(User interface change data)
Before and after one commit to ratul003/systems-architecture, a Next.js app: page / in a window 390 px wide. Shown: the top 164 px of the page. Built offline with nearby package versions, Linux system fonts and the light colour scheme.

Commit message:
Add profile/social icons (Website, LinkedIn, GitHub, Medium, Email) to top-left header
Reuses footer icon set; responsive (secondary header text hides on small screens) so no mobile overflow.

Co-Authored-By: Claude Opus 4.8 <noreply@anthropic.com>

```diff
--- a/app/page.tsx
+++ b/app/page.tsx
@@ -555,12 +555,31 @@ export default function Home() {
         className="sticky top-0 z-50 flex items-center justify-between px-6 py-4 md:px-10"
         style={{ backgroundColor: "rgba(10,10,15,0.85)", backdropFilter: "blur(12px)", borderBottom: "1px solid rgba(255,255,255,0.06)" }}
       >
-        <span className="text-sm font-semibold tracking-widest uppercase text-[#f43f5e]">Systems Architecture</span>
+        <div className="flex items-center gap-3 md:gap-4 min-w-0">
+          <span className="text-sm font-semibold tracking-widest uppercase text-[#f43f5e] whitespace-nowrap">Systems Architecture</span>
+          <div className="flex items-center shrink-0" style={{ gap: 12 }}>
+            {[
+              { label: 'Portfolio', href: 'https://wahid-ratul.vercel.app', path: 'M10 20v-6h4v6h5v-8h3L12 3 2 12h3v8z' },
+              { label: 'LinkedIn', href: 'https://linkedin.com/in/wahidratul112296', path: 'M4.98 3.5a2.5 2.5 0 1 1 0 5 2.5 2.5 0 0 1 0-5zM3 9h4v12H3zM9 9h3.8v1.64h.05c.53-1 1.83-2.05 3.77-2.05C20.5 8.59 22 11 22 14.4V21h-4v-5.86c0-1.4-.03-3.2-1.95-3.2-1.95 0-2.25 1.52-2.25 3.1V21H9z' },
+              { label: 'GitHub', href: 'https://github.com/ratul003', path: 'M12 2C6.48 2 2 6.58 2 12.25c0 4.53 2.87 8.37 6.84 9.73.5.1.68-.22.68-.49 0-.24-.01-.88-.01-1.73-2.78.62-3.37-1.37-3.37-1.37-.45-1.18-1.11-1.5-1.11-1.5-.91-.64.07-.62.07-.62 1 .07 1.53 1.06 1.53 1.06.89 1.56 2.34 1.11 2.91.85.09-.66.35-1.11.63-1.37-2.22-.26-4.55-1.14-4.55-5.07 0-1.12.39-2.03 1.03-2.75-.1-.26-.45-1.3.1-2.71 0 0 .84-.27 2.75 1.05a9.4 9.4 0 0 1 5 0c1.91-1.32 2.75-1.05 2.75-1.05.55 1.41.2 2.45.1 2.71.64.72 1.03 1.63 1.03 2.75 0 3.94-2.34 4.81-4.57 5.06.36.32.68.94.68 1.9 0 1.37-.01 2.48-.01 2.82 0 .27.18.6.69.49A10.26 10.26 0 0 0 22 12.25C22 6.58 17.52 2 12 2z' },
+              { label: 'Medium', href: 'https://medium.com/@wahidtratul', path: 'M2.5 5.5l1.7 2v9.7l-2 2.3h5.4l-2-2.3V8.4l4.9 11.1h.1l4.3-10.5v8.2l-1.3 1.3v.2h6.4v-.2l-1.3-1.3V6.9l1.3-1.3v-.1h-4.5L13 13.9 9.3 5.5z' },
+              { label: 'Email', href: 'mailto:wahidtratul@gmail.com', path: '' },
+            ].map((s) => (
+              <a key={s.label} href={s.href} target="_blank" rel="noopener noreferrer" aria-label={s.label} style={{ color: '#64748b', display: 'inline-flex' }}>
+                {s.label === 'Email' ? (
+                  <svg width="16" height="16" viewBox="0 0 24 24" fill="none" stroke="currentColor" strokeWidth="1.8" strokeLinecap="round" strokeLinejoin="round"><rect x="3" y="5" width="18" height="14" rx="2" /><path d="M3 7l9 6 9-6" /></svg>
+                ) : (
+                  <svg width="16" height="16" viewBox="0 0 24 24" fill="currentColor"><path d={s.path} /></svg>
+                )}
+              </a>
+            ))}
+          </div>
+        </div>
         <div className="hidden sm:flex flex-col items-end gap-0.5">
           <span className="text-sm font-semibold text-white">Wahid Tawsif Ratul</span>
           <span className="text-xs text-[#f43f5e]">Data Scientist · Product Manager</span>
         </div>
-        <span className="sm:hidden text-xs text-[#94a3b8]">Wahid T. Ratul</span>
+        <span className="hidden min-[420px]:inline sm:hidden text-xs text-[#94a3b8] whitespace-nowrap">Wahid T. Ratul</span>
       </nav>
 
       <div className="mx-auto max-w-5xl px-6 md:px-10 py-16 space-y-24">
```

• [EXERCISE BRIEF] The records above should be printed in full, exactly as they appear.

• [PROBLEM SOLUTION]
Before and after one commit to ratul003/systems-architecture, a Next.js app: page / in a window 390 px wide. Shown: the top 164 px of the page. Built offline with nearby package versions, Linux system fonts and the light colour scheme.

Commit message:
Add profile/social icons (Website, LinkedIn, GitHub, Medium, Email) to top-left header
Reuses footer icon set; responsive (secondary header text hides on small screens) so no mobile overflow.

Co-Authored-By: Claude Opus 4.8 <noreply@anthropic.com>

```diff
--- a/app/page.tsx
+++ b/app/page.tsx
@@ -555,12 +555,31 @@ export default function Home() {
         className="sticky top-0 z-50 flex items-center justify-between px-6 py-4 md:px-10"
         style={{ backgroundColor: "rgba(10,10,15,0.85)", backdropFilter: "blur(12px)", borderBottom: "1px solid rgba(255,255,255,0.06)" }}
       >
-        <span className="text-sm font-semibold tracking-widest uppercase text-[#f43f5e]">Systems Architecture</span>
+        <div className="flex items-center gap-3 md:gap-4 min-w-0">
+          <span className="text-sm font-semibold tracking-widest uppercase text-[#f43f5e] whitespace-nowrap">Systems Architecture</span>
+          <div className="flex items-center shrink-0" style={{ gap: 12 }}>
+            {[
+              { label: 'Portfolio', href: 'https://wahid-ratul.vercel.app', path: 'M10 20v-6h4v6h5v-8h3L12 3 2 12h3v8z' },
+              { label: 'LinkedIn', href: 'https://linkedin.com/in/wahidratul112296', path: 'M4.98 3.5a2.5 2.5 0 1 1 0 5 2.5 2.5 0 0 1 0-5zM3 9h4v12H3zM9 9h3.8v1.64h.05c.53-1 1.83-2.05 3.77-2.05C20.5 8.59 22 11 22 14.4V21h-4v-5.86c0-1.4-.03-3.2-1.95-3.2-1.95 0-2.25 1.52-2.25 3.1V21H9z' },
+              { label: 'GitHub', href: 'https://github.com/ratul003', path: 'M12 2C6.48 2 2 6.58 2 12.25c0 4.53 2.87 8.37 6.84 9.73.5.1.68-.22.68-.49 0-.24-.01-.88-.01-1.73-2.78.62-3.37-1.37-3.37-1.37-.45-1.18-1.11-1.5-1.11-1.5-.91-.64.07-.62.07-.62 1 .07 1.53 1.06 1.53 1.06.89 1.56 2.34 1.11 2.91.85.09-.66.35-1.11.63-1.37-2.22-.26-4.55-1.14-4.55-5.07 0-1.12.39-2.03 1.03-2.75-.1-.26-.45-1.3.1-2.71 0 0 .84-.27 2.75 1.05a9.4 9.4 0 0 1 5 0c1.91-1.32 2.75-1.05 2.75-1.05.55 1.41.2 2.45.1 2.71.64.72 1.03 1.63 1.03 2.75 0 3.94-2.34 4.81-4.57 5.06.36.32.68.94.68 1.9 0 1.37-.01 2.48-.01 2.82 0 .27.18.6.69.49A10.26 10.26 0 0 0 22 12.25C22 6.58 17.52 2 12 2z' },
+              { label: 'Medium', href: 'https://medium.com/@wahidtratul', path: 'M2.5 5.5l1.7 2v9.7l-2 2.3h5.4l-2-2.3V8.4l4.9 11.1h.1l4.3-10.5v8.2l-1.3 1.3v.2h6.4v-.2l-1.3-1.3V6.9l1.3-1.3v-.1h-4.5L13 13.9 9.3 5.5z' },
+              { label: 'Email', href: 'mailto:wahidtratul@gmail.com', path: '' },
+            ].map((s) => (
+              <a key={s.label} href={s.href} target="_blank" rel="noopener noreferrer" aria-label={s.label} style={{ color: '#64748b', display: 'inline-flex' }}>
+                {s.label === 'Email' ? (
+                  <svg width="16" height="16" viewBox="0 0 24 24" fill="none" stroke="currentColor" strokeWidth="1.8" strokeLinecap="round" strokeLinejoin="round"><rect x="3" y="5" width="18" height="14" rx="2" /><path d="M3 7l9 6 9-6" /></svg>
+                ) : (
+                  <svg width="16" height="16" viewBox="0 0 24 24" fill="currentColor"><path d={s.path} /></svg>
+                )}
+              </a>
+            ))}
+          </div>
+        </div>
         <div className="hidden sm:flex flex-col items-end gap-0.5">
           <span className="text-sm font-semibold text-white">Wahid Tawsif Ratul</span>
           <span className="text-xs text-[#f43f5e]">Data Scientist · Product Manager</span>
         </div>
-        <span className="sm:hidden text-xs text-[#94a3b8]">Wahid T. Ratul</span>
+        <span className="hidden min-[420px]:inline sm:hidden text-xs text-[#94a3b8] whitespace-nowrap">Wahid T. Ratul</span>
       </nav>
 
       <div className="mx-auto max-w-5xl px-6 md:px-10 py-16 space-y-24">
```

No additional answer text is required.